(What to produce): In this exercise, return the whole listing exactly, excluding any images.
--- START ---
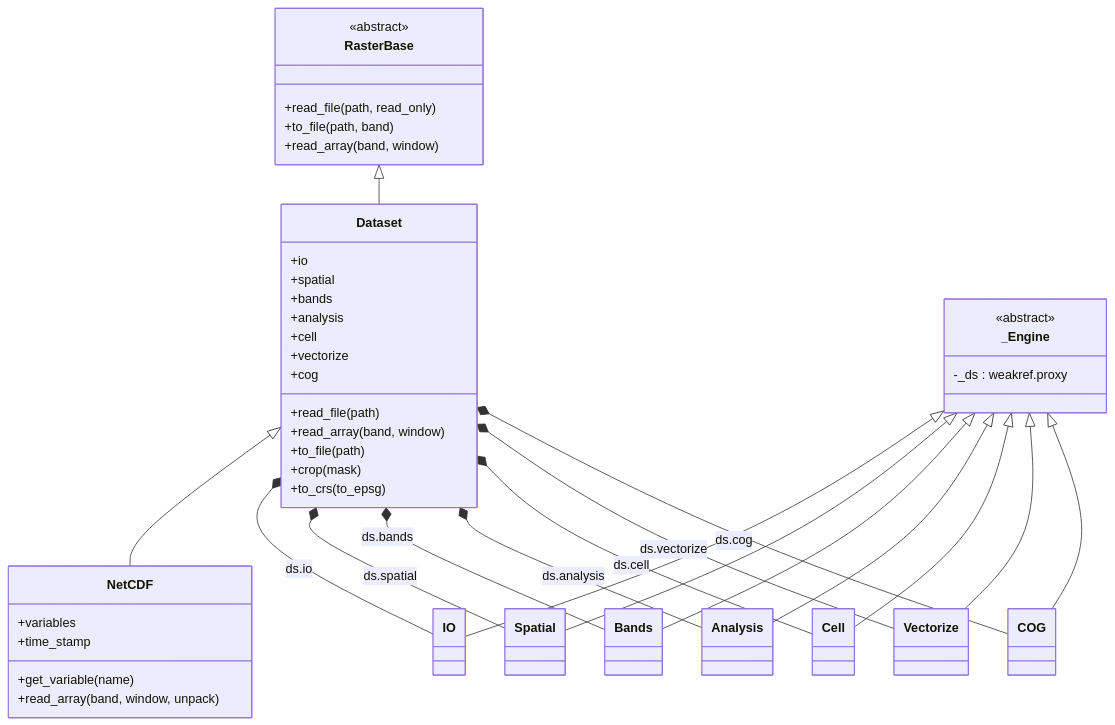
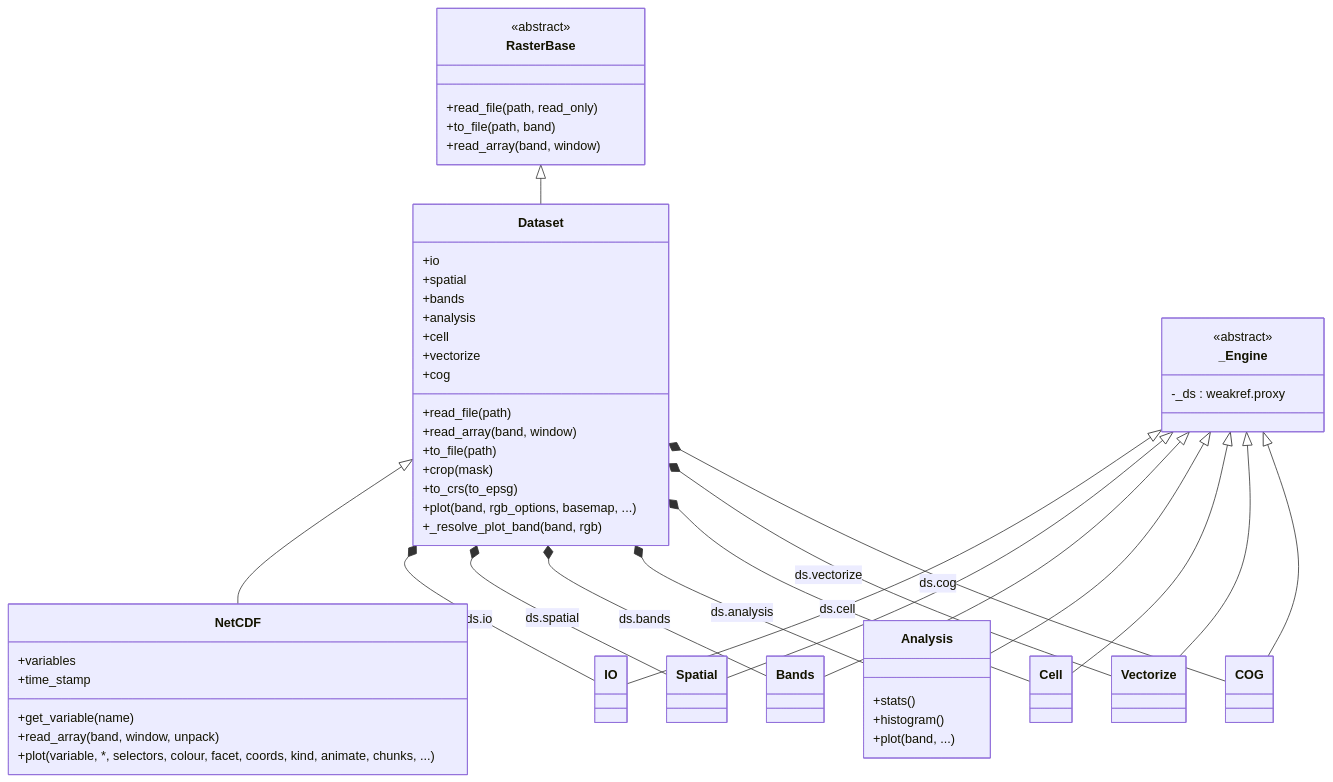
Before and after one commit to serapeum-org/pyramids: the fourth of 14 diagrams in docs/architecture/diagrams.md, drawn with Mermaid. The commit also changed other lines of this file and 24 other files, not shown here.

````diff
--- a/docs/architecture/diagrams.md
+++ b/docs/architecture/diagrams.md
@@ -108,57 +127,64 @@
 ```mermaid
 classDiagram
   class RasterBase {
     <<abstract>>
     +read_file(path, read_only)
     +to_file(path, band)
     +read_array(band, window)
   }
   class Dataset {
     +io
     +spatial
     +bands
     +analysis
     +cell
     +vectorize
     +cog
     +read_file(path)
     +read_array(band, window)
     +to_file(path)
     +crop(mask)
     +to_crs(to_epsg)
+    +plot(band, rgb_options, basemap, ...)
+    +_resolve_plot_band(band, rgb)
   }
   class NetCDF {
     +variables
     +get_variable(name)
     +read_array(band, window, unpack)
     +time_stamp
+    +plot(variable, *, selectors, colour, facet, coords, kind, animate, chunks, ...)
   }
   class _Engine {
     <<abstract>>
     -_ds : weakref.proxy
   }
   class IO
   class Spatial
   class Bands
-  class Analysis
+  class Analysis {
+    +stats()
+    +histogram()
+    +plot(band, ...)
+  }
   class Cell
   class Vectorize
   class COG
 
   RasterBase <|-- Dataset
   Dataset <|-- NetCDF
   _Engine <|-- IO
   _Engine <|-- Spatial
   _Engine <|-- Bands
   _Engine <|-- Analysis
   _Engine <|-- Cell
   _Engine <|-- Vectorize
   _Engine <|-- COG
   Dataset *-- IO : ds.io
   Dataset *-- Spatial : ds.spatial
   Dataset *-- Bands : ds.bands
   Dataset *-- Analysis : ds.analysis
   Dataset *-- Cell : ds.cell
   Dataset *-- Vectorize : ds.vectorize
   Dataset *-- COG : ds.cog
 ```
````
--- END ---
(Finished exercise):
Before and after one commit to serapeum-org/pyramids: the fourth of 14 diagrams in docs/architecture/diagrams.md, drawn with Mermaid. The commit also changed other lines of this file and 24 other files, not shown here.

````diff
--- a/docs/architecture/diagrams.md
+++ b/docs/architecture/diagrams.md
@@ -108,57 +127,64 @@
 ```mermaid
 classDiagram
   class RasterBase {
     <<abstract>>
     +read_file(path, read_only)
     +to_file(path, band)
     +read_array(band, window)
   }
   class Dataset {
     +io
     +spatial
     +bands
     +analysis
     +cell
     +vectorize
     +cog
     +read_file(path)
     +read_array(band, window)
     +to_file(path)
     +crop(mask)
     +to_crs(to_epsg)
+    +plot(band, rgb_options, basemap, ...)
+    +_resolve_plot_band(band, rgb)
   }
   class NetCDF {
     +variables
     +get_variable(name)
     +read_array(band, window, unpack)
     +time_stamp
+    +plot(variable, *, selectors, colour, facet, coords, kind, animate, chunks, ...)
   }
   class _Engine {
     <<abstract>>
     -_ds : weakref.proxy
   }
   class IO
   class Spatial
   class Bands
-  class Analysis
+  class Analysis {
+    +stats()
+    +histogram()
+    +plot(band, ...)
+  }
   class Cell
   class Vectorize
   class COG
 
   RasterBase <|-- Dataset
   Dataset <|-- NetCDF
   _Engine <|-- IO
   _Engine <|-- Spatial
   _Engine <|-- Bands
   _Engine <|-- Analysis
   _Engine <|-- Cell
   _Engine <|-- Vectorize
   _Engine <|-- COG
   Dataset *-- IO : ds.io
   Dataset *-- Spatial : ds.spatial
   Dataset *-- Bands : ds.bands
   Dataset *-- Analysis : ds.analysis
   Dataset *-- Cell : ds.cell
   Dataset *-- Vectorize : ds.vectorize
   Dataset *-- COG : ds.cog
 ```
````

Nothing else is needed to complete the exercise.